The Search for Wholeness

“Searching” may not be the best word to use regarding wholeness, though many of us feel it to be something elusive, or at best found in occasional moments scheduled into our busy days. So why does it feel like a difficult “job” to find wholeness, when presumably, we are already whole?

Perhaps what we are really looking for is the time and presence to truly sense ourselves, to listen. Wholeness is so much more than doing a good job at work, being a good parent or partner, keeping the house clean and being responsible. And while these are good things to do in life, they can crowd out the other, quieter calling inside. This is the place where we hear our passion speak on another level, our creativity, our love of the earth, and the awe of wordless beauty and of life itself. What are we being called to?

Answering this question requires times of solitude, of doing “nothing”, and above all, paying attention to our inner voice. There is no “right” answer to questions regarding wholeness, and that can drive the perfectionist in us crazy! In fact perfection is the death of creative life. It perhaps allows us to feel safe, but it keeps us bound and unquestioning. It fosters a lack of trust in ourselves by giving us a set of external goals and rules to automatically follow, stepping in line obediently to the outer promptings.

Let us be less obedient!
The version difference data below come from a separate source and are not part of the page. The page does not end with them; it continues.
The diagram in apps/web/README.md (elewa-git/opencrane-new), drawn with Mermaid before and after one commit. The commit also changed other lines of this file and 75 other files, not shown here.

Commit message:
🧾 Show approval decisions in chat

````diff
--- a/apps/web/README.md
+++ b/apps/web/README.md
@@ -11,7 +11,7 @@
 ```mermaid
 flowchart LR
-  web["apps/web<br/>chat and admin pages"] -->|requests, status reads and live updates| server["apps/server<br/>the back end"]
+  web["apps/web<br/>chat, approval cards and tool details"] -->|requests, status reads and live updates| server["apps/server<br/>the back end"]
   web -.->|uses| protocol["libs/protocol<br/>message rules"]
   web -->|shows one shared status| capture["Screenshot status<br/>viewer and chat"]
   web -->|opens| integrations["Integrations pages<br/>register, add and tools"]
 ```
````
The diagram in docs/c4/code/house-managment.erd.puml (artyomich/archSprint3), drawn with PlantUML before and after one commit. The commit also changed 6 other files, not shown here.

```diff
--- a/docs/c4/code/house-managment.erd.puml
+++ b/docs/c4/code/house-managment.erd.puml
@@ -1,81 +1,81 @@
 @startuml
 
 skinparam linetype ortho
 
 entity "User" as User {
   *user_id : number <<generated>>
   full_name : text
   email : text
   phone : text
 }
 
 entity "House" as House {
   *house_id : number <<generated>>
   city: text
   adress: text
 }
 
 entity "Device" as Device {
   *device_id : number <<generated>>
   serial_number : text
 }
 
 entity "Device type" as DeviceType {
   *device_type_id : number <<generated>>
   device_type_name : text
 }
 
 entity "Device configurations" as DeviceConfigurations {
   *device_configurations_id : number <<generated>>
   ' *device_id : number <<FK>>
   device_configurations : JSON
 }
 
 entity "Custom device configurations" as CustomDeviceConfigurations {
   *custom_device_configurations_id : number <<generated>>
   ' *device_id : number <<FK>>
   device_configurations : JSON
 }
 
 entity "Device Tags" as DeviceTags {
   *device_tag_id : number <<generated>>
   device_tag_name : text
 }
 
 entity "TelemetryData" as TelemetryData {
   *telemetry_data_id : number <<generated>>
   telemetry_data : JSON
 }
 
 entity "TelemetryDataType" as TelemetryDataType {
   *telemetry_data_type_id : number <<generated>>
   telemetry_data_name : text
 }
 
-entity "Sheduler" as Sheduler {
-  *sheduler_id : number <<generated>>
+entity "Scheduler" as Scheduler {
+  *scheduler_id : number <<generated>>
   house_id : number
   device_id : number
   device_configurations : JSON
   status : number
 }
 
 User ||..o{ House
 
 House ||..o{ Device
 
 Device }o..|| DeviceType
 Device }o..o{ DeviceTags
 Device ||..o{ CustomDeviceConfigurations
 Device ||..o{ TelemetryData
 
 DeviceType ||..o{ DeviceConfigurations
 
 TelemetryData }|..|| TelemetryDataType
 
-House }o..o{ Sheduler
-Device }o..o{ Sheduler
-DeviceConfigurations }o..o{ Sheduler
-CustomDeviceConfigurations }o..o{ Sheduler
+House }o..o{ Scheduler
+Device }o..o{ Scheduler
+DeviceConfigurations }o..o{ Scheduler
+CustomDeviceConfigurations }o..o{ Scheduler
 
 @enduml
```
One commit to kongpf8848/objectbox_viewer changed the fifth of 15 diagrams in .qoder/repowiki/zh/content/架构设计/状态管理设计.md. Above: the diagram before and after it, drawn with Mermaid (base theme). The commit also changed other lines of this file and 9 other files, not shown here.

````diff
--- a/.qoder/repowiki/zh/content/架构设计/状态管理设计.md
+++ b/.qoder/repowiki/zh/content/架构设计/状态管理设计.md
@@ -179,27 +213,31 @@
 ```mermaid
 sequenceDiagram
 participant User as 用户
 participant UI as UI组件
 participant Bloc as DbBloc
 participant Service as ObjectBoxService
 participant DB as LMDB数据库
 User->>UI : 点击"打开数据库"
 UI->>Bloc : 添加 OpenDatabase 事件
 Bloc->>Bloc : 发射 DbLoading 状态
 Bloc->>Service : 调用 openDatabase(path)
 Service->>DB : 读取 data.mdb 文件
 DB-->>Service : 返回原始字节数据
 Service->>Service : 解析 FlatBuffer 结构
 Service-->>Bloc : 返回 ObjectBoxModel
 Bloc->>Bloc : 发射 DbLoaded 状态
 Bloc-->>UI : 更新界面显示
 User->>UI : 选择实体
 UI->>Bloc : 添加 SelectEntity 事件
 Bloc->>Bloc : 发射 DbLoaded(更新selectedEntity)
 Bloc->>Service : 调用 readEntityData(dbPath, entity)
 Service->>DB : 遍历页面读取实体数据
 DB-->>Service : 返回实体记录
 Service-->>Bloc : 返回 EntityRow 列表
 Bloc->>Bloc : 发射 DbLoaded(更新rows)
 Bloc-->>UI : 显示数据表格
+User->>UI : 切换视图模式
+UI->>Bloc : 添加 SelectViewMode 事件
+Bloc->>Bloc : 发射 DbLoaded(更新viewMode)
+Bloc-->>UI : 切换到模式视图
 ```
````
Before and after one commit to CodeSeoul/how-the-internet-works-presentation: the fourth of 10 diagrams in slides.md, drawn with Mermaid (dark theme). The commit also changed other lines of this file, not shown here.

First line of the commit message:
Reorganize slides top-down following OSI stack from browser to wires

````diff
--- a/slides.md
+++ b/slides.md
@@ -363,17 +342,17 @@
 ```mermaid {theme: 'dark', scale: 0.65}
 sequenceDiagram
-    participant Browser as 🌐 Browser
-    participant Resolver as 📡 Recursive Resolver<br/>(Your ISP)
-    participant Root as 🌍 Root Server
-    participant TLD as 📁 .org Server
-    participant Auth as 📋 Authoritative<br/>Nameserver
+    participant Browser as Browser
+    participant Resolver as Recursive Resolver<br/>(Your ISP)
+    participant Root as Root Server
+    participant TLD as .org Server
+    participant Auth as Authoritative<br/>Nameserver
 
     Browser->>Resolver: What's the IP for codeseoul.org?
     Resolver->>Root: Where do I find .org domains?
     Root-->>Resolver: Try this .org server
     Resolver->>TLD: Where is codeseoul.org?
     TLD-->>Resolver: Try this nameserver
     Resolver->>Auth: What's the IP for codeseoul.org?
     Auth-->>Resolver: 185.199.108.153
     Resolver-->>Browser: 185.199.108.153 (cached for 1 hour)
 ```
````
Trust when you follow your inner values that they will be good and ethical values. And trust that our imperfections are not our loss or shame but what really spurs us on to more and deeper personal development. We share the imperfections with every other human on the earth. If we can have compassion and understanding for our own, then we will be able to embrace compassion and understanding for others. This is key in bringing the world closer and less divided into “us and them” where one is better, smarter and more valuable than another.

If we want to live life fully and authentically, we need to take time to explore the territory of the mind and heart, and observe how the mind likes to dominate the heart, even thought the heart is the place where our deep fulfillment is experienced. Our minds are ever on overdrive criticizing, judging, wanting, avoiding, and separating things into good and bad, desirable and undesirable. But really, evaluating diminishes life and does not allow for pure presence and experience. While our minds carry on an incessant commentary about what we are experiencing, we are no longer experiencing. As an old Taoist text says, “separating things into good and bad, and right and wrong, sets heaven and earth infinitely apart”.

So perhaps we can set aside some time to just be – to just be present. This state of mind can be cultivated to slip into moments in our day with meditation and other like practices, but more likely we will find a depth of presence simply in times taken for solitude. And though we may gasp and say that we are far too busy, from the moment we wake until going to bed at night, can we really forfeit times of solitude and the richness they bring?

Think back on the times that you had to yourself doing nothing productive, where stillness happened. Maybe it was while taking a walk in nature without hurrying back to an appointment, or sitting quietly by a tree, or just staring into space endlessly. These are the kind of times, when we are alone, that we can feel the spirit and beauty of the world and our place in it – and the connection of all things. We get a chance to reclaim a sense of peace that has nothing to do with what we are “doing”. And in that quiet, as we listen to ourselves, we can hear what we are called to, what passion we might have lost in the busyness of life responsibilities. This is often where a sense of wholeness can be rediscovered.

Take time to get let go of the mind. It is, as they say, a good servant but not a good master. Being quiet allows us to drop our attention and energy down into our body. Presence is not felt in the mind, it is in the “beingness” of the body. Breathe. Feel the movement of your arms swinging as you walk, and the inward/outward movement of your chest as you inhale and exhale.

If it seems daunting to take time for your self, start slow. Baby steps. Schedule in an hour here or there. Try to refrain from turning that hour into something productive. If you have children, remember that in taking this time to yourself, you are teaching them the art of valuing their selves. If you have a demanding job, remember that you are not your job, and that at the end of life, rarely do people regret that they had not spent more time at work.

When considering what “wholeness” is, it is worth reflecting on how far our culture has moved from valuing it. Don’t let external cultural models tell you who you are, or convince you that you have no options. Do not let your self be reduced to sociological norms. Listen to your inner promptings about what brings happiness, more than listening to what you think your peers think of your success and earnings.

I can tell you that I think that by far the most worthy and important things to attend to in life are beauty and love, generosity and compassion, listening over talking, and presence over productivity. But then that is just me. What is truly meaningful and deeply fulfilling for you? The answer will most probably come from a knowing inside that happens in silence, rather than from your head. It is time to get serious about what makes you feel joy and life affirming celebration.